HOMELESS FAMILIES FACE BREAK-UP

R. Campbell

Roof, Jan/Feb. 2002, p.13

Homeless children risk being separated from their families and placed in foster care under new interpretations of sections 17(i) and 20 of the Children Act 1989. Hard pressed social services may find it cheaper to put the children in care than to pay for private rented accommodation to rehouse the family.

A JOB OFFER THAT WILL TRANSFORM A LIFE

A. Maitland

Financial Times, Dec. 19th 2001, p. 17

Describes the role of Business in the Community in helping homeless people to find work. Activities include organising "pre-employment" workshops, and work experience placements.

LEFT WITH NO CHOICE

C. Holmes

Roof, Jan./Feb. 2002, p. 40

Argues that the rise in numbers of homeless households being placed in temporary accommodation is due to the falling share of lettings by both local authorities and housing associations going to them.

THE RESPONSIBILITY TO CARE FOR SINGLE HOMELESS PEOPLE
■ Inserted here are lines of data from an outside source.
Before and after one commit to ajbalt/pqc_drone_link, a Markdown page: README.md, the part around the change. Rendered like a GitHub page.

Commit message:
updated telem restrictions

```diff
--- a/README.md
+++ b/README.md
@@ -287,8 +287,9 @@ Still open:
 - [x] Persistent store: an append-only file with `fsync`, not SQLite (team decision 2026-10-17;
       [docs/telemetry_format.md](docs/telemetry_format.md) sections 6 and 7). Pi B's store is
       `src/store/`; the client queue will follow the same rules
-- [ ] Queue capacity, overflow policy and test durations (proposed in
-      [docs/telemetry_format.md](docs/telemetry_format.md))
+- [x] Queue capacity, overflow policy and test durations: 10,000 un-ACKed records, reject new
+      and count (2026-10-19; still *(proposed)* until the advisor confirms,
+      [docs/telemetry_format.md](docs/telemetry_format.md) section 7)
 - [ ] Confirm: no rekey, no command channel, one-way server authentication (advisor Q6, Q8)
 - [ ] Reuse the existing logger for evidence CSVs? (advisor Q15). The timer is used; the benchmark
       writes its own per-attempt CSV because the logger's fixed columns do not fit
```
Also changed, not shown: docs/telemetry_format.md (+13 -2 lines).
M. Crane and A.M. Warnes

Health and Social Care in the Community, vol. 9, 2001, p. 436-444

Paper identifies several features of the obligations, organisation and practice of the UK's welfare agencies that leads to single homeless people not receiving health, housing and social services. The legal and institutional framework combines with the passivity of both the public sector providers and the potential recipients to create persistently unserved groups. Responsibility for provision of services to rough sleepers has rested with central government since 1990. It may be transferred to local authorities in 2002 if the Homes Bill becomes law. Proposes that responsibility for vulnerable single homeless people should be given to local authority social services departments, who would commission specialist voluntary sector agencies to provide necessary services.

ROUGH FIGURES?

R. Winchester

Community Care, Jan. 10th-16th 2002, p. 28-30

Although the Rough Sleepers Unit has been apparently successful in reducing street sleeping, the new Homelessness Directorate will face more severe challenges in meeting the housing needs of other vulnerable groups. This is due to:

  • the lack of affordable accommodation;
  • the vagaries of the housing benefit system.

These discourage landlords from temporarily renting accommodation to homeless people, as delays mean that they may never get paid.

WANTED: 11,000 LANDLORDS

M. Delargy

Roof, Jan./Feb. 2002, p. 14-15

Ashley Horsey, the Head of the newly formed Bed and Breakfast Unit, explains his strategy for reducing the numbers of homeless families so housed. Measures proposed include:

  • more use of private rented sector to accommodate homeless families;
  • reduction of housing benefit delays;
  • target setting.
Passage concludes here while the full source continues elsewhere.